Mark Gurman and Matthew Townsend, Bloomberg:
In interviews, current and former Apple employees blame a combination of factors. They say the stores have become mostly an exercise in branding and no longer do a good job serving mission shoppers like Smith. Meanwhile, they say, the quality of staff has slipped during an 18-year expansion that has seen Apple open more than 500 locations and hire 70,000 people. The Genius Bar, once renowned for its tech support, has been largely replaced with staff who roam the stores and are harder to track down. That’s a significant drawback because people are hanging onto their phones longer these days and need them repaired.
This report mirrors many of my own complaints when I’ve had to go to an Apple Store in the past couple of years, particularly for service or support:
The overhaul of the Genius Bar has been especially controversial. Customers looking for technical advice or repairs must now check in with an employee, who types their request into an iPad. Then when a Genius is free, he or she must find the customer wherever they happen to be in the store. Ahrendts was determined to get rid of lineups, but now the stores are often crowded with people waiting for their iPhones to be fixed or batteries swapped out.
The store I most frequently visit when I need support has a really strange vibe around the Genius Bar. I guess the intent is that, while you’re waiting five to forty-five minutes for your technician, you can look around for stuff to buy. But I don’t see people doing that. I see lots of people sitting awkwardly waiting at tables with lots of other people also sitting awkwardly. All of us just want our products fixed so we can go home.
The last time I went to an Apple Store was at the end of March or the beginning of April. I had picked up a pair of AirPods with a wireless charging case, and I wanted to exchange them for the model with the regular charging case. As I walked in, I was welcomed to the store and I explained that I wanted to do a product exchange. The greeter gestured me towards the rear-middle of the store, near the Genius Bar area. So I walked over there and asked someone if they could help me with exchanging a product, and they pointed me to a different person, who I once again had to explain what I wanted to do. They seemed baffled but had me wait for them to bring me a new set of AirPods which, I think, were hand-carried from the factory at that moment, all while kind of standing in the middle of where some other customers were trying to browse products.

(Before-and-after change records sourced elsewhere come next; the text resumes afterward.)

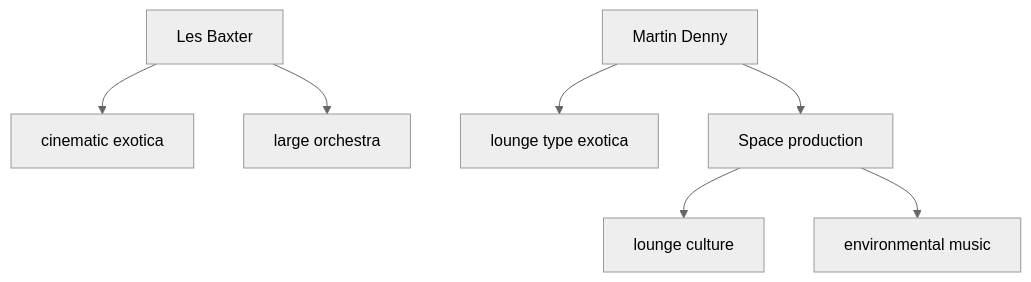
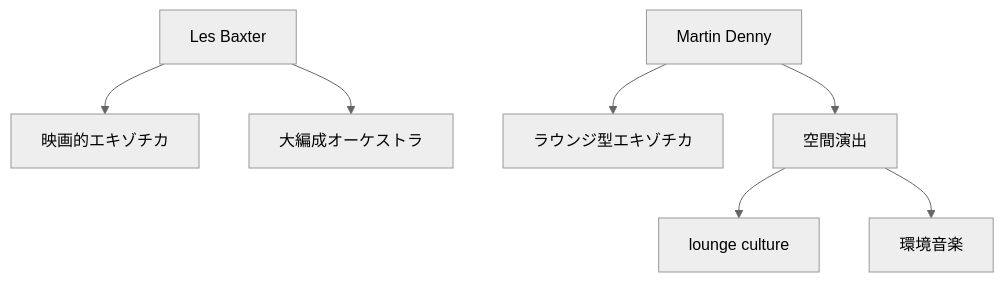
The third of 8 diagrams in en/_posts/2026-05-24-column-martin-denny.md (monumental-movement/monumental-movement.github.io), drawn with Mermaid (neutral theme) before and after one commit. The commit also changed other lines of this file and 2196 other files, not shown here.

```diff
--- a/en/_posts/2026-05-24-column-martin-denny.md
+++ b/en/_posts/2026-05-24-column-martin-denny.md
@@ -176,9 +176,9 @@
 <div class="mermaid">
 graph TD
-A[Les Baxter] --> B[cinematic exotica]
-A --> C[large orchestra]
-D[Martin Denny] --> E[lounge type exotica]
-D --> F[Space production]
+A[Les Baxter] --> B[映画的エキゾチカ]
+A --> C[大編成オーケストラ]
+D[Martin Denny] --> E[ラウンジ型エキゾチカ]
+D --> F[空間演出]
 F --> G[lounge culture]
-F --> H[environmental music]
+F --> H[環境音楽]
 </div>
```
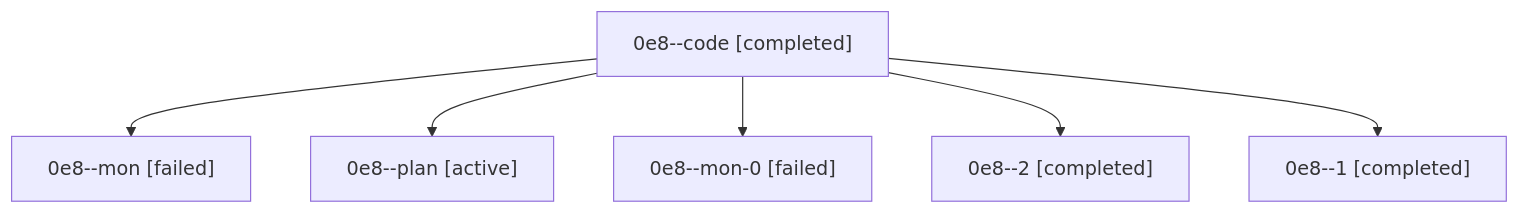
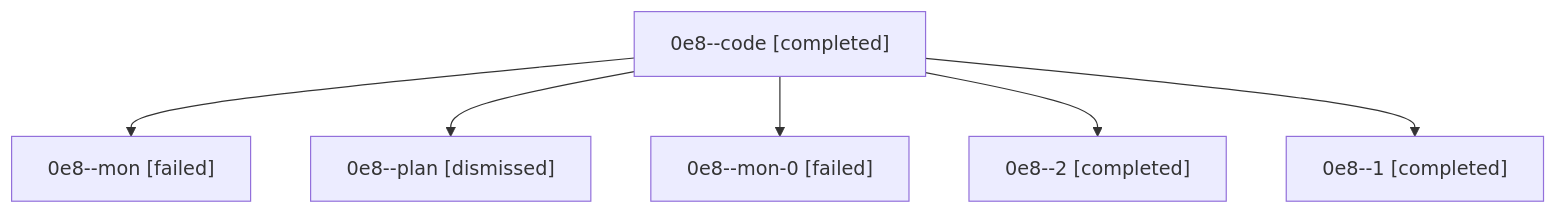
Before and after one commit to sase-org/sase--agents: the diagram in sessions/bbugyi200.athena.0e8.md, drawn with Mermaid. The commit also changed other lines of this file and 30 other files, not shown here.

````diff
--- a/sessions/bbugyi200.athena.0e8.md
+++ b/sessions/bbugyi200.athena.0e8.md
@@ -9,14 +9,14 @@
 ```mermaid
 flowchart TD
   n0["0e8--code [completed]"]
   n1["0e8--mon [failed]"]
   n0 --> n1
-  n2["0e8--plan [active]"]
+  n2["0e8--plan [dismissed]"]
   n0 --> n2
   n3["0e8--mon-0 [failed]"]
   n0 --> n3
   n4["0e8--2 [completed]"]
   n0 --> n4
   n5["0e8--1 [completed]"]
   n0 --> n5
 ```
````
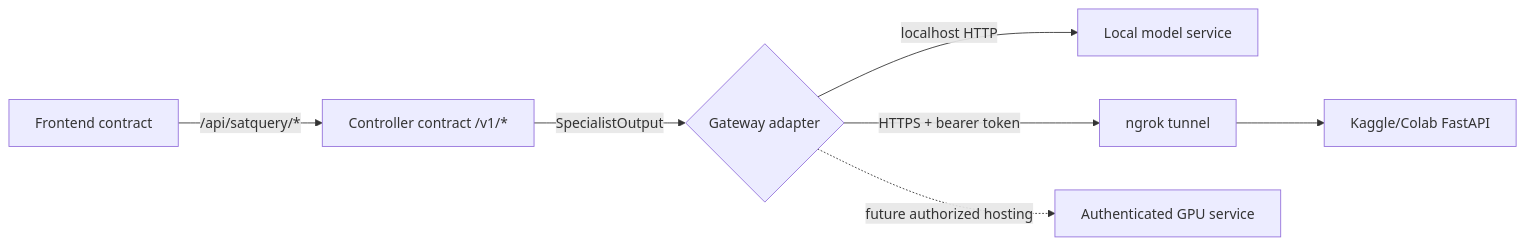
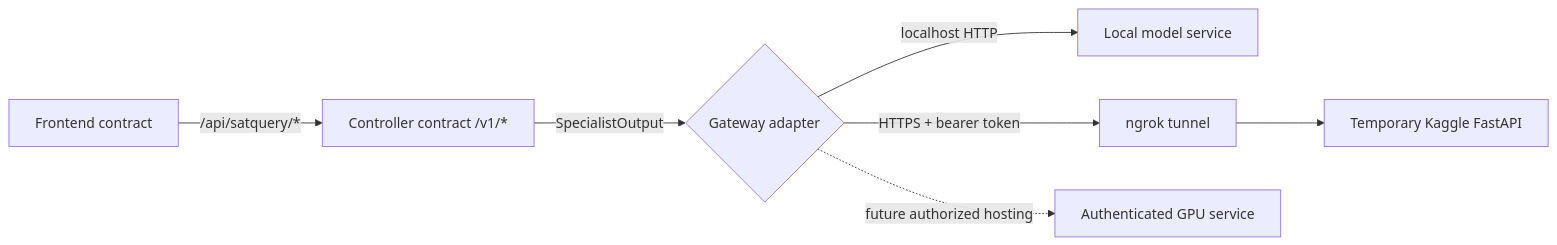
The third of 4 diagrams in docs/ARCHITECTURE.md (aanandmodi/StatqueryAI), drawn with Mermaid before and after one commit. The commit also changed other lines of this file and 80 other files, not shown here.

````diff
--- a/docs/ARCHITECTURE.md
+++ b/docs/ARCHITECTURE.md
@@ -64,9 +91,9 @@
 ```mermaid
 flowchart LR
     A[Frontend contract] -->|/api/satquery/*| B[Controller contract /v1/*]
     B -->|SpecialistOutput| G{Gateway adapter}
     G -->|localhost HTTP| L[Local model service]
     G -->|HTTPS + bearer token| N[ngrok tunnel]
-    N --> K[Kaggle/Colab FastAPI]
+    N --> K[Temporary Kaggle FastAPI]
     G -. future authorized hosting .-> H[Authenticated GPU service]
 ```
````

When I brought my Thunderbolt Display in a few years ago to have the Y-cable swapped after it started getting flaky, I was told that I was better off taking it to a third-party repair facility as it would take far longer for Apple to get the part in stock. In related news, please buy my Thunderbolt Display.
I’m sure the competition is worse; but, that’s not saying much. Apple shouldn’t shoot for good enough. They certainly don’t in architectural terms.